The workshop also covered ways to build awareness, develop aspiration, and show degree or career prospects, which are the main elements needed for students to choose a degree or career. The Powerful Geography approach to teaching and learning helps combine those elements in the classroom. It takes into account principles of culturally/community-driven teaching to help student aspirations, and it recognizes that students change every cycle while their local context also changes (e.g., local workforce needs, and social challenges) which means instructors are best positioned to adapt lessons that will develop their aspirations. Too often, we see solutions in the form of pre-packaged lessons with the intent to save instructors’ time. Yet, these lessons can completely miss the local context and can disempower instructors and make them lose confidence in the pedagogy experience and expertise they bring. If anything, geography teaches us that our local context matters, and it helps us connect to concepts, even if they are complex.

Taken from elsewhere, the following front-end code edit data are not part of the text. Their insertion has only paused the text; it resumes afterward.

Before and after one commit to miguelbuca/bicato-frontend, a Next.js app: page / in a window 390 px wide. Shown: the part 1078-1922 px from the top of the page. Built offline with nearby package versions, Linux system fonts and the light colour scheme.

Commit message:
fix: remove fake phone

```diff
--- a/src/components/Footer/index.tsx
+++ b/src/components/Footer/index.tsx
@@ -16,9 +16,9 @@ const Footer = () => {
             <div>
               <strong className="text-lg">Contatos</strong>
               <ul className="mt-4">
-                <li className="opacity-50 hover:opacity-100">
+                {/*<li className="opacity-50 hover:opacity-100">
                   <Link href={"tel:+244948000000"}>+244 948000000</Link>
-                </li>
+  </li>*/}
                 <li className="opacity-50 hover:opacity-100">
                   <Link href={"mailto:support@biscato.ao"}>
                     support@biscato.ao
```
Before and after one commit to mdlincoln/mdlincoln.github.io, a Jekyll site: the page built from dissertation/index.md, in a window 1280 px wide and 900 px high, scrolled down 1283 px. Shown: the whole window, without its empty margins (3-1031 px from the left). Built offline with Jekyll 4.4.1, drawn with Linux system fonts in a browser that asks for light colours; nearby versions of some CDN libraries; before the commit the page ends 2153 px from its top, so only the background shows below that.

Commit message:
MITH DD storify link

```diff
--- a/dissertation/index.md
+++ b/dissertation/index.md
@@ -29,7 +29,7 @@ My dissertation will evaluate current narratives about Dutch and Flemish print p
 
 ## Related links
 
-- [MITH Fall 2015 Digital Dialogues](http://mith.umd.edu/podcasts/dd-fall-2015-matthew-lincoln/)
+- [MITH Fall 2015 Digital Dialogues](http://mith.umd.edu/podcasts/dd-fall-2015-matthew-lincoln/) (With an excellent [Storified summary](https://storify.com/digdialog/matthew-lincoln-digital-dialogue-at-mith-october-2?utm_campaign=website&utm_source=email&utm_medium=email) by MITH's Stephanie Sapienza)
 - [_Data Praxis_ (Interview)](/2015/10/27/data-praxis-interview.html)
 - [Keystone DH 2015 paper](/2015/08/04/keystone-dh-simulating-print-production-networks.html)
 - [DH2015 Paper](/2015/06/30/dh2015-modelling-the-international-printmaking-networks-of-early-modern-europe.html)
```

The participating instructors in our workshop will help us this academic year to collect baseline data about their students’ awareness and aspirations around geography, computer science, and geocomputation. Next summer, they will participate in a lesson development workshop and implement their lessons in their classrooms. We will collect data again to measure the impact of these lessons on their students’ awareness and aspirations. Because of the National Science Foundation’s interest in research on strategies to broaden participation in science, technology, engineering, and math (STEM), its CSforAll program is funding our collaboration (NSF Active Award Nos. 2031418, 2031407, and 2031380. Past Award No. 1837577).
Recognizing that teachers don’t always come with a background or degree in geography or computer science, we are also measuring how their involvement in Encoding Geography impacts their awareness around these concepts. Participating instructors in this project will receive more professional development opportunities from our partners to continue building the strength of this RPP. For example, more virtual professional development series are planned by SDSU and SDMC this Fall. Additionally, the Center for Human Dynamics in the Mobile Age at SDSU (directed by Professor of Geography Ming-Hsiang Tsou) has been organizing the “Big Data Hackathon\San Diego” for a few years now. This year geography and computer science teachers were invited to help coordinate activities for the hackathon to give them additional ways to keep engaged on geocomputational challenges. On the long run, strengthening these connections may help attract more high school students to participate in the hackathon, adding an additional space for students to build awareness, develop aspiration, and see prospects to choose a degree or career path in geography or geocomputation.
At the upcoming AAG Annual Meeting in Denver (March 23-27, 2023), we will organize panels to discuss strategies to create inclusive pathways for geography from schools to colleges. If you are at a community college or university and you are in the process of building connections with local schools, or you already built some connections, we invite you to participate in one of our panel discussions. If you are interested, please contact Julaiti Nilupaer, our AAG Research Assistant, at firstname.lastname@example.org, who can provide more details and will coordinate the organization of those panels.